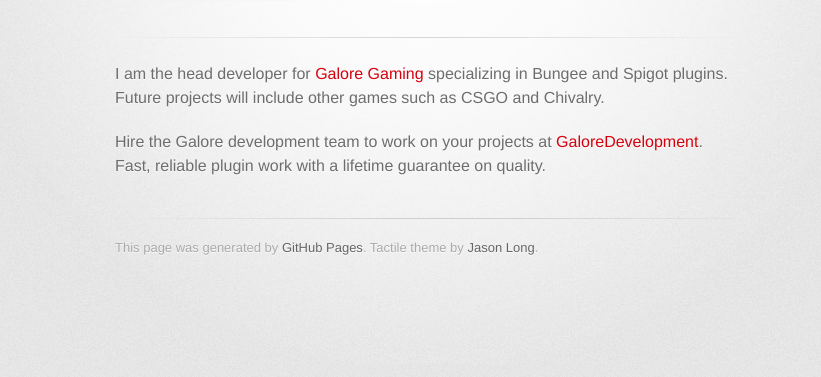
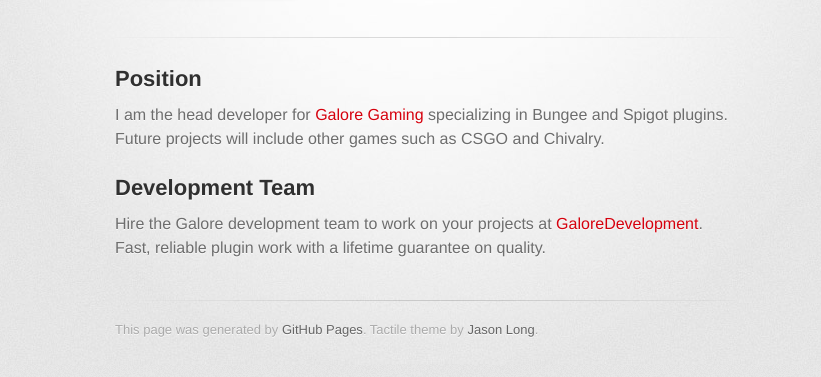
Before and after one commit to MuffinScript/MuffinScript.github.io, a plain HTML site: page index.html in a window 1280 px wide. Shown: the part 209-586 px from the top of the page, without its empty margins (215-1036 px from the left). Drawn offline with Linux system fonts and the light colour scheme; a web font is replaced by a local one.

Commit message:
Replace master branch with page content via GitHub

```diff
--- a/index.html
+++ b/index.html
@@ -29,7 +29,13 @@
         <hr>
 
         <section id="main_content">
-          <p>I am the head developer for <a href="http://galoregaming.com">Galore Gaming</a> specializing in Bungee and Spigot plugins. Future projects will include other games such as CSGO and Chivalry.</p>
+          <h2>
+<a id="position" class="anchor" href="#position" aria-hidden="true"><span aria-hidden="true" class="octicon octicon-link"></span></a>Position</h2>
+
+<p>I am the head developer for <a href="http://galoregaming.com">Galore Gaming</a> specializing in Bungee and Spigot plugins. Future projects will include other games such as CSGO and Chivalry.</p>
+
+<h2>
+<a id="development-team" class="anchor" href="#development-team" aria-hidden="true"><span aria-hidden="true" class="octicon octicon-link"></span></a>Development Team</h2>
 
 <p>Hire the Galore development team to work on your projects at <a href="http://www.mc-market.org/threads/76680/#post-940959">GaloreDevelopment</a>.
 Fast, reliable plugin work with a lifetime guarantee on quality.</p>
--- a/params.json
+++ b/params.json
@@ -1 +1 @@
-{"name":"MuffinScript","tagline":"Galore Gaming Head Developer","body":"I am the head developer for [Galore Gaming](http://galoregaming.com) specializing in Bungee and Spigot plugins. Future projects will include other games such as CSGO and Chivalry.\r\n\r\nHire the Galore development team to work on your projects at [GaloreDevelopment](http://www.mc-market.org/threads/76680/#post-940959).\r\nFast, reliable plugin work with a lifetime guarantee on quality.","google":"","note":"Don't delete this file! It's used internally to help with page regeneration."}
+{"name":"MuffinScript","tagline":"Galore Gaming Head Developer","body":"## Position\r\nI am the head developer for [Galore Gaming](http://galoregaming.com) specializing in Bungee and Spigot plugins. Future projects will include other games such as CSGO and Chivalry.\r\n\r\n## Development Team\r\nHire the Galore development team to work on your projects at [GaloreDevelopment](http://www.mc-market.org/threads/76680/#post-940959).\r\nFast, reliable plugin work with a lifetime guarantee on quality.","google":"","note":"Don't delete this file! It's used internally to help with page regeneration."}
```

==

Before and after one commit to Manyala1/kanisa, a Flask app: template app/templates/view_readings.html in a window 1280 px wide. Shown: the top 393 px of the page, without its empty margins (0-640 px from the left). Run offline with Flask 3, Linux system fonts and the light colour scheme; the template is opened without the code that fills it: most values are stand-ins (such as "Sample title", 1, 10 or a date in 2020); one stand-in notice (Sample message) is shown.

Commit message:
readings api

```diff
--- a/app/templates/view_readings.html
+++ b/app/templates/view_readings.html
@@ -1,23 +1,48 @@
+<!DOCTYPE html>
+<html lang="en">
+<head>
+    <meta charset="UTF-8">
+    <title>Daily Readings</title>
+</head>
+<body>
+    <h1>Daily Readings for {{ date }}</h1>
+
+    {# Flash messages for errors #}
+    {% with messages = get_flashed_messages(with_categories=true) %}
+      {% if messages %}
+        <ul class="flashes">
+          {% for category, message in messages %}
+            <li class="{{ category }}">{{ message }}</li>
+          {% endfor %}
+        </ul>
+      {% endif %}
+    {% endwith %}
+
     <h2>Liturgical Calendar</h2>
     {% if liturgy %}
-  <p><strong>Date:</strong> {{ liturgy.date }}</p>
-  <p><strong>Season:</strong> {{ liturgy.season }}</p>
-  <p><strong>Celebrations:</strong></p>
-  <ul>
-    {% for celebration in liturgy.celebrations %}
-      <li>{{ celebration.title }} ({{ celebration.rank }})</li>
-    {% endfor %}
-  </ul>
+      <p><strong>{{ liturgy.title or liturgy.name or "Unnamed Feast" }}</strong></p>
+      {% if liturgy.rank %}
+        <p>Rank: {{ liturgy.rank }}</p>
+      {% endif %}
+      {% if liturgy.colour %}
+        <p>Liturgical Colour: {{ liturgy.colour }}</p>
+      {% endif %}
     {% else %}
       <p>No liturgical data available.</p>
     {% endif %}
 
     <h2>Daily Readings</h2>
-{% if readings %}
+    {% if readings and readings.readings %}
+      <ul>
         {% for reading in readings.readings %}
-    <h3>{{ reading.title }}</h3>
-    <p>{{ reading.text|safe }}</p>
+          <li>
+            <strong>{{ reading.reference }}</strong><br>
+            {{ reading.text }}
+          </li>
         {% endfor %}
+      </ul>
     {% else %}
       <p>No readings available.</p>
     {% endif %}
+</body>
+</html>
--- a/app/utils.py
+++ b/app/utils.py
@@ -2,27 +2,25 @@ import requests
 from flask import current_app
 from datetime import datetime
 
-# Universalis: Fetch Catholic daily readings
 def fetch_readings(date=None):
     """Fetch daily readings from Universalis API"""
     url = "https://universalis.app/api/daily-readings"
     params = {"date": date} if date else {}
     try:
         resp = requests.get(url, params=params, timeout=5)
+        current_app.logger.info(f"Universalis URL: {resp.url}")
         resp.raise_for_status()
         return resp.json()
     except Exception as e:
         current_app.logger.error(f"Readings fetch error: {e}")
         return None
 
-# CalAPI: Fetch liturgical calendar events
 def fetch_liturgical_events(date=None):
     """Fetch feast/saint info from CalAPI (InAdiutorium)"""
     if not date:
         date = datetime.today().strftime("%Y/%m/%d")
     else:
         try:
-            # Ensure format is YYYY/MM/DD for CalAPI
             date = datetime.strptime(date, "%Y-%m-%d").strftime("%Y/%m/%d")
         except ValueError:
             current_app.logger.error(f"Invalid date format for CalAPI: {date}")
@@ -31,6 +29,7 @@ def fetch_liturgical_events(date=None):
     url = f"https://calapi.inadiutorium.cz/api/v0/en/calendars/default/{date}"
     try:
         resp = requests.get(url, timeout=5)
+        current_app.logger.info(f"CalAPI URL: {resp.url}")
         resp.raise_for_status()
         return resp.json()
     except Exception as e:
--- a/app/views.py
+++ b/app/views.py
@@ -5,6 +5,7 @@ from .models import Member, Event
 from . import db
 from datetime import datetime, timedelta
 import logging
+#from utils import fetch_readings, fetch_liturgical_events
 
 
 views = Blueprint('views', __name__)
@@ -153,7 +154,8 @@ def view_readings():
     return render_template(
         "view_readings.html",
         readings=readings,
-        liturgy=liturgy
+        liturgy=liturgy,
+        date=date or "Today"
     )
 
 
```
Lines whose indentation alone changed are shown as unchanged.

**What is being asked**
For each line in the data that contains the string "liturgy", give a copy of that line.

**Task solution**
     {% if liturgy %}
-  <p><strong>Date:</strong> {{ liturgy.date }}</p>
-  <p><strong>Season:</strong> {{ liturgy.season }}</p>
-    {% for celebration in liturgy.celebrations %}
+      <p><strong>{{ liturgy.title or liturgy.name or "Unnamed Feast" }}</strong></p>
+      {% if liturgy.rank %}
+        <p>Rank: {{ liturgy.rank }}</p>
+      {% if liturgy.colour %}
+        <p>Liturgical Colour: {{ liturgy.colour }}</p>
-        liturgy=liturgy
+        liturgy=liturgy,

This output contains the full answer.